**What the task asks:** Comb the records below for the string "editLastName" and copy each line where it turns up.
+ + +
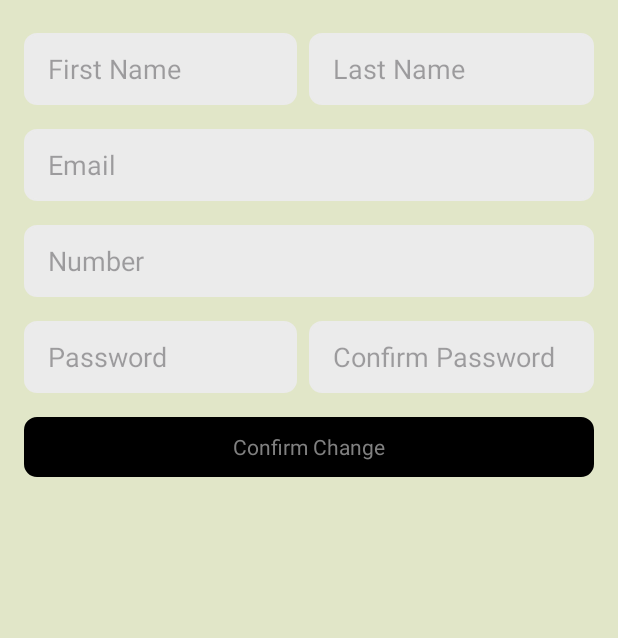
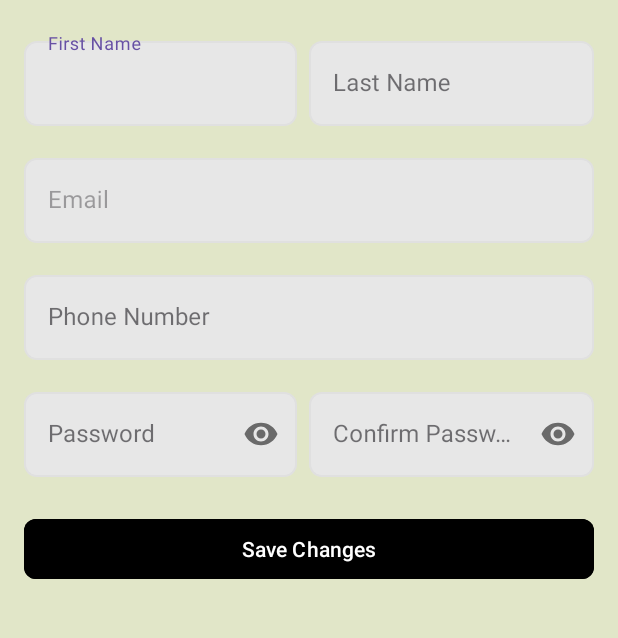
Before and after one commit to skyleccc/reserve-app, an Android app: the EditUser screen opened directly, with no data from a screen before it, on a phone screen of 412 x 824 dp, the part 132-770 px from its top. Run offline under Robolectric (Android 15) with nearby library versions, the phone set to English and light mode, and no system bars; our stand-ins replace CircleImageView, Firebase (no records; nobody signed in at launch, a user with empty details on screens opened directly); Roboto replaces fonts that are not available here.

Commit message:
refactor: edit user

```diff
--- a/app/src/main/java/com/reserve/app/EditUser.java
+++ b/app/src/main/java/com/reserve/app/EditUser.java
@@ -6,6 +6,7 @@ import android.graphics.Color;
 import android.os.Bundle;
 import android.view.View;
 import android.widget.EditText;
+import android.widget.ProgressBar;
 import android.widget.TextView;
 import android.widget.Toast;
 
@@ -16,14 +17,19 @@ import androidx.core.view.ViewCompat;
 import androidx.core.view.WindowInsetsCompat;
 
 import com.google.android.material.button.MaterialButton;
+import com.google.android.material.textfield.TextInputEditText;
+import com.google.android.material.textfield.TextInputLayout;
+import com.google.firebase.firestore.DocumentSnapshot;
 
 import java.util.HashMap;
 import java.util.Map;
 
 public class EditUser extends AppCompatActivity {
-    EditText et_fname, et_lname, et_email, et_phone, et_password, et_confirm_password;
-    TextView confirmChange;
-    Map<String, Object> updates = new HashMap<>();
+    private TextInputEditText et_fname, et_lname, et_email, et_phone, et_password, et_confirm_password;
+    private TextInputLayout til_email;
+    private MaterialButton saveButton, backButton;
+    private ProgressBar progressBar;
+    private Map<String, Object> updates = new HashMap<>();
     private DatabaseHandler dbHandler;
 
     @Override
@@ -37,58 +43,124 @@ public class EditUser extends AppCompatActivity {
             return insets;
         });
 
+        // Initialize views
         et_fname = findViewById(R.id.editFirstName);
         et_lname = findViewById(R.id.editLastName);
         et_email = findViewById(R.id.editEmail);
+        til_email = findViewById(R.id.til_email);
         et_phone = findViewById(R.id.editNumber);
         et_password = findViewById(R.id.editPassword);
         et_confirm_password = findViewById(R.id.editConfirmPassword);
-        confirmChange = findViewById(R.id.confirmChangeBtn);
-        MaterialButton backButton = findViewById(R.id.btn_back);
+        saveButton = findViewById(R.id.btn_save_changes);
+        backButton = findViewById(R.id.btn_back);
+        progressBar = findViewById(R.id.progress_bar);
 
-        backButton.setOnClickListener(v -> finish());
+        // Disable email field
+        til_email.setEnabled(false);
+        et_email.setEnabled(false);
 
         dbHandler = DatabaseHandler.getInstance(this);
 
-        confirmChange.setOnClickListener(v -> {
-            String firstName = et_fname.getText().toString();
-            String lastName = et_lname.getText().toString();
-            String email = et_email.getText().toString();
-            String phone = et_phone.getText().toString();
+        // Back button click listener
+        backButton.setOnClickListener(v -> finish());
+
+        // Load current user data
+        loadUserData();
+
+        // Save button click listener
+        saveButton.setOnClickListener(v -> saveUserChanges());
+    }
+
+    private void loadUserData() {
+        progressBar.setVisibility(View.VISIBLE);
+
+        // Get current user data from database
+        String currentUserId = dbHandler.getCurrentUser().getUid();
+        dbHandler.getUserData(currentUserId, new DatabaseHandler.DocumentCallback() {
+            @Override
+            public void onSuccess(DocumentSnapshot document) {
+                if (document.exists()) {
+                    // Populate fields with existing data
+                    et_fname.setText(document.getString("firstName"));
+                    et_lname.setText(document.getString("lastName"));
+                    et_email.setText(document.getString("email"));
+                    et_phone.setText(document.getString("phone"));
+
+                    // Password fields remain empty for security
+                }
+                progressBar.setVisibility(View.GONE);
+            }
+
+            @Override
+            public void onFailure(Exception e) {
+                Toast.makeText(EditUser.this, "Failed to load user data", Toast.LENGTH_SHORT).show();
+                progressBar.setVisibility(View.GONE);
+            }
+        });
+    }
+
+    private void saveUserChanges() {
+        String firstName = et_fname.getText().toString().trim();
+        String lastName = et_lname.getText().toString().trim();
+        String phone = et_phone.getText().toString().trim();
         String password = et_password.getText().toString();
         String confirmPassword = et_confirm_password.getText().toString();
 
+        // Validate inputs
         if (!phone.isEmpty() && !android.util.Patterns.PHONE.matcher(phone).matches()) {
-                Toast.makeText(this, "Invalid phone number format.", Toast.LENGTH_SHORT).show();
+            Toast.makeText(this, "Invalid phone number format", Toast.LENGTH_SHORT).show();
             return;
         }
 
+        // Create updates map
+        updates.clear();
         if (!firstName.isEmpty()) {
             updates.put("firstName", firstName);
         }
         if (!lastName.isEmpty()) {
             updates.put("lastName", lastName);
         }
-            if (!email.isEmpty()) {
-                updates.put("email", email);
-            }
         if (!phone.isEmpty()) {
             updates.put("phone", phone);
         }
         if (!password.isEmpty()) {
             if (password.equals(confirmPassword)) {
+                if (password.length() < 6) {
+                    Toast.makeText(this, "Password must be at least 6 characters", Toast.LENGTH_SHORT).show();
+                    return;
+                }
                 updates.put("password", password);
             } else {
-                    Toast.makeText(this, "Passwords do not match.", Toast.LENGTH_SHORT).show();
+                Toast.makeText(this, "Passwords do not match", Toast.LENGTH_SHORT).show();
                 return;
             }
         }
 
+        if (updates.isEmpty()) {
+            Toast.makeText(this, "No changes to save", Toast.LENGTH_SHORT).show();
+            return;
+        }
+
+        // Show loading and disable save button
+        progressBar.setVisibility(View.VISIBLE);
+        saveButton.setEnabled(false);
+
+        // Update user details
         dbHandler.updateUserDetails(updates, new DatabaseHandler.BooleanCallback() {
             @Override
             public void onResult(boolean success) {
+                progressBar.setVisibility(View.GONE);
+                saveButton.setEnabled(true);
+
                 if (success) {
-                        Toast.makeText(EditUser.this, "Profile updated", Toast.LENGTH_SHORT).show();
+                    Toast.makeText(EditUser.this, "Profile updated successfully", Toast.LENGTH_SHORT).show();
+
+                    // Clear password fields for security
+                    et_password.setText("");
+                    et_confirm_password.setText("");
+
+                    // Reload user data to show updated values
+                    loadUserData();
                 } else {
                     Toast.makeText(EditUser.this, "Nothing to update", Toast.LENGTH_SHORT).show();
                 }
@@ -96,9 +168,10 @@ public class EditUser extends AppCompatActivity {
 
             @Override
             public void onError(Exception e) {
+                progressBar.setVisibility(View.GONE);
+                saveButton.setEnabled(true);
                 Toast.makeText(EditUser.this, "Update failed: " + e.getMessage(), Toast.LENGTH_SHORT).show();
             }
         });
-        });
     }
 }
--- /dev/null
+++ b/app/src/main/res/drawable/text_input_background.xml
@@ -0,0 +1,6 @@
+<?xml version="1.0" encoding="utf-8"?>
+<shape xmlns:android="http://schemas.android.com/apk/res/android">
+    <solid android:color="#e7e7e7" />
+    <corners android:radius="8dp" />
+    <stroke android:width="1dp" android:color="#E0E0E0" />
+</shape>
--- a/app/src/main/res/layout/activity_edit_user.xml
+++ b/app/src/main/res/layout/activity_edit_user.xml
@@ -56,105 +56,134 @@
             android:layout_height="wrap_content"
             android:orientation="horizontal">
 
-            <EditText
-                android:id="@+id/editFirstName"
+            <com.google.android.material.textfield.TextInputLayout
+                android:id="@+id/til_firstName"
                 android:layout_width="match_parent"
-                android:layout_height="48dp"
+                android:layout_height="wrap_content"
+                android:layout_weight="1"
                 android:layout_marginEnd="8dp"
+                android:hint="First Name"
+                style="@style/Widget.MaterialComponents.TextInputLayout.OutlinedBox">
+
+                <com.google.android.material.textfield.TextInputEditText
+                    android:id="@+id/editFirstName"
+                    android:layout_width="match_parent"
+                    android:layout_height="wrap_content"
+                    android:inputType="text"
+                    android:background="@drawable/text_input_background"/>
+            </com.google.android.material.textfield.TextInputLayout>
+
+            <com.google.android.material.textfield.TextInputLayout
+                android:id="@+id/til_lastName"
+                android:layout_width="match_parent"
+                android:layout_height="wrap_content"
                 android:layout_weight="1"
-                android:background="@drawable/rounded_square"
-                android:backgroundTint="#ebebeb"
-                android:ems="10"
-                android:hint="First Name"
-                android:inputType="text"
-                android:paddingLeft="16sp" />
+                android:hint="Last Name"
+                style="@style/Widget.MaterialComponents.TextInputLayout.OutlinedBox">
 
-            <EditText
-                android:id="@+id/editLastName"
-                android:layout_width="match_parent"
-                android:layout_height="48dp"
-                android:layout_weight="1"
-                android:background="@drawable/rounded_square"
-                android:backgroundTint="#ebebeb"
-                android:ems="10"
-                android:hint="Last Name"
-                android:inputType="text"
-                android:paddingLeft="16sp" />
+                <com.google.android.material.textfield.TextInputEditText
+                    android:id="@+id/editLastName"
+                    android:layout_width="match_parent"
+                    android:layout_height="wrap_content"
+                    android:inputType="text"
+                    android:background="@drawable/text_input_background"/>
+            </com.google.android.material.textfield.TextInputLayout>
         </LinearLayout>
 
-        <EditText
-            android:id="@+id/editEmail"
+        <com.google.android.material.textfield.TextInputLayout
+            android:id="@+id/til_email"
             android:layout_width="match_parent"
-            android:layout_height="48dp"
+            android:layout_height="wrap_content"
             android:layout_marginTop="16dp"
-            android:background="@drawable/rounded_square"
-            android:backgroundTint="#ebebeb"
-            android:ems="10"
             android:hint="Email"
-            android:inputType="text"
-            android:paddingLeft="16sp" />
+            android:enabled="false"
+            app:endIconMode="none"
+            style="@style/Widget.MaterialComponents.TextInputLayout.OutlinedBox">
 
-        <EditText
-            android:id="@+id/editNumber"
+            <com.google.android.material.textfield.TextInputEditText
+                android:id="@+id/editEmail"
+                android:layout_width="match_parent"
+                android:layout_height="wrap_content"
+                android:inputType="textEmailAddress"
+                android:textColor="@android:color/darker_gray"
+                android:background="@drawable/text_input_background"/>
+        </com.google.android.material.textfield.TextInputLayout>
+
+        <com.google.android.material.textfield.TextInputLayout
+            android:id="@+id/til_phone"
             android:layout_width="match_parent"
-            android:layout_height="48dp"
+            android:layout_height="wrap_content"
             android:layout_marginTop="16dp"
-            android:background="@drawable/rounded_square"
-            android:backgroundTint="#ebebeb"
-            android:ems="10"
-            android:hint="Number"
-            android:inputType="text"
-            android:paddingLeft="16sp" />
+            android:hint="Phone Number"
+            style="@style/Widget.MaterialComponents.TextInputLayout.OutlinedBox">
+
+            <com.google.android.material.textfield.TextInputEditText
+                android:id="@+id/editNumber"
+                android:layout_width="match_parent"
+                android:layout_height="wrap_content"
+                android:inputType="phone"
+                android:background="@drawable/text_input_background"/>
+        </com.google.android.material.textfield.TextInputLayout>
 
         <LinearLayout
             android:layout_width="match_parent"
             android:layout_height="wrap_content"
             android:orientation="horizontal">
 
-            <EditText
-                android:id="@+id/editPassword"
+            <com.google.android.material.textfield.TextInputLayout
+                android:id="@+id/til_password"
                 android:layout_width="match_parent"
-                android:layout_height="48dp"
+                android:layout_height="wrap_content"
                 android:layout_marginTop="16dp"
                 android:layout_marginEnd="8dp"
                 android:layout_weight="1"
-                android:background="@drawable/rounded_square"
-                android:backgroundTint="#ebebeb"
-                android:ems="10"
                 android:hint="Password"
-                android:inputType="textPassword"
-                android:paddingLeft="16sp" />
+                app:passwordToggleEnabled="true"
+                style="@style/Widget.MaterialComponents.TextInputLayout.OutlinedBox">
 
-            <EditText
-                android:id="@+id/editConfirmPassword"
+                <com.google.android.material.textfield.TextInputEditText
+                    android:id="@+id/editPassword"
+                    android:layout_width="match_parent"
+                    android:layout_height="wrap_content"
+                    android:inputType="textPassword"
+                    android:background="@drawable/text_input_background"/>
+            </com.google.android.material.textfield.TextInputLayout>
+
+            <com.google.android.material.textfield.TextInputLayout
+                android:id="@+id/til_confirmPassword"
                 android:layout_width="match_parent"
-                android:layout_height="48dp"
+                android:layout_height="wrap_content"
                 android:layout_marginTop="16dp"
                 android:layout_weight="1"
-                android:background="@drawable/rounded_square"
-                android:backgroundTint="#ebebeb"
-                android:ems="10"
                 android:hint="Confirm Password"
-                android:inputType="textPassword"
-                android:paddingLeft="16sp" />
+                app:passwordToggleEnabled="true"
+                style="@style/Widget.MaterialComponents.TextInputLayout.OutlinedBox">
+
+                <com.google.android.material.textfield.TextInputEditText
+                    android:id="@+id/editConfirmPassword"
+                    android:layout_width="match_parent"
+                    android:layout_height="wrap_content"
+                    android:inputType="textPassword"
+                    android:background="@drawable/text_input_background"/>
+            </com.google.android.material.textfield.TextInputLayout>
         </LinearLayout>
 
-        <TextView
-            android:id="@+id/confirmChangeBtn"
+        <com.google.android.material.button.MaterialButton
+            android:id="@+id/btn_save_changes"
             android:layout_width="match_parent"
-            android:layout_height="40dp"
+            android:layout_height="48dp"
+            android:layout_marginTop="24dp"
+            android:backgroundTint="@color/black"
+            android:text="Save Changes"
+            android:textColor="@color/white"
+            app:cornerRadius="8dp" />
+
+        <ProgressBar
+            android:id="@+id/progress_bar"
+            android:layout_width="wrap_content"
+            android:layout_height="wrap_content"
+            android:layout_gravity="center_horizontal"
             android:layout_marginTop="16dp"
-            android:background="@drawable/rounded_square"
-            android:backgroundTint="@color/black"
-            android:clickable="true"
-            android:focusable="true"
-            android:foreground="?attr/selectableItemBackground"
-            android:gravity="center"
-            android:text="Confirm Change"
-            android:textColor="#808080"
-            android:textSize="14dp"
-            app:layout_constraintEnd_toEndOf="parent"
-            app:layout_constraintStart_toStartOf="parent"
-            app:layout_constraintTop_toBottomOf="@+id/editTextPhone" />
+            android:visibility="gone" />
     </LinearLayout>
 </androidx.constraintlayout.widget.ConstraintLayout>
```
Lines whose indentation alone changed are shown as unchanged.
+ + +
**Task response:**
         et_lname = findViewById(R.id.editLastName);
-                android:id="@+id/editLastName"
+                    android:id="@+id/editLastName"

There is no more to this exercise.